- friendliness toward people
- work ethic
He had superb manners with people. Another trait which gained him favor and allowed him to continue living long after his age mates became chicken dinners. He never once showed aggression toward a human being, proving himself trustworthy even around young children.
He was a great leader and protector of his harem of hens. While he was docile with people, he didn't give four legged animals the opportunity to get close to his ladies. I never lost a hen on his watch (rather, all my coon and possum related poultry losses were from the portable pen dwelling meat birds or young pullets not yet moved into Animal's flock). He was also very good at calling his ladies over to some treasure he'd found (such as a juicy worm or tasty bug, or even the corn cobs or watermelon rinds I gave them in season) and then let all his girls get their fill before taking any for himself.
I wish I'd put some eggs in the incubator this year, so that now I would have a son of his to carry on as protector of my flock.

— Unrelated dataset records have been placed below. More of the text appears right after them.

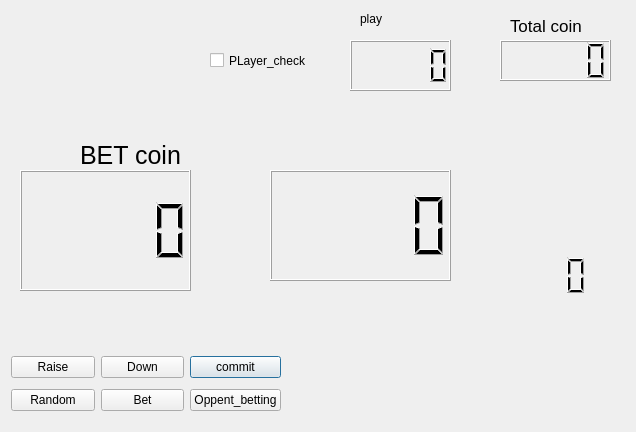
Qt form Final_2/sw_project/dialog.ui (Leejeunghun/sw_project) before a commit.
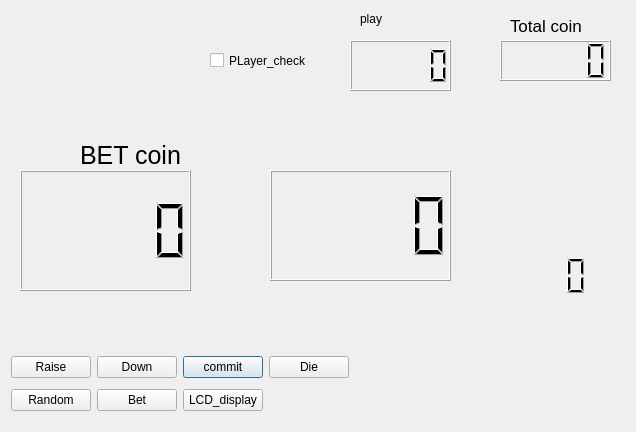
The same form after that commit. Icons and pictures are not drawn.

Diff of the .ui file:
```diff
--- a/Final_2/sw_project/dialog.ui
+++ b/Final_2/sw_project/dialog.ui
@@ -18,7 +18,7 @@
     <rect>
      <x>0</x>
      <y>340</y>
-     <width>292</width>
+     <width>360</width>
      <height>87</height>
     </rect>
    </property>
@@ -61,7 +61,14 @@
     <item row="1" column="2">
      <widget class="QPushButton" name="pushButton">
       <property name="text">
-       <string>Oppent_betting</string>
+       <string>LCD_display</string>
+      </property>
+     </widget>
+    </item>
+    <item row="0" column="3">
+     <widget class="QPushButton" name="pushButton_2">
+      <property name="text">
+       <string>Die</string>
       </property>
      </widget>
     </item>
```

Unfortunately, his last son, a golden haired roo I'd nicknamed Hot Stuff, went to the auction in a flock culling several years ago. At the time I'd sent Hot Stuff off to the auction, I didn't know he would be from the last batch of eggs fertilized by Animal that I would ever hatch.
Goodbye, Animal, you were a good roo.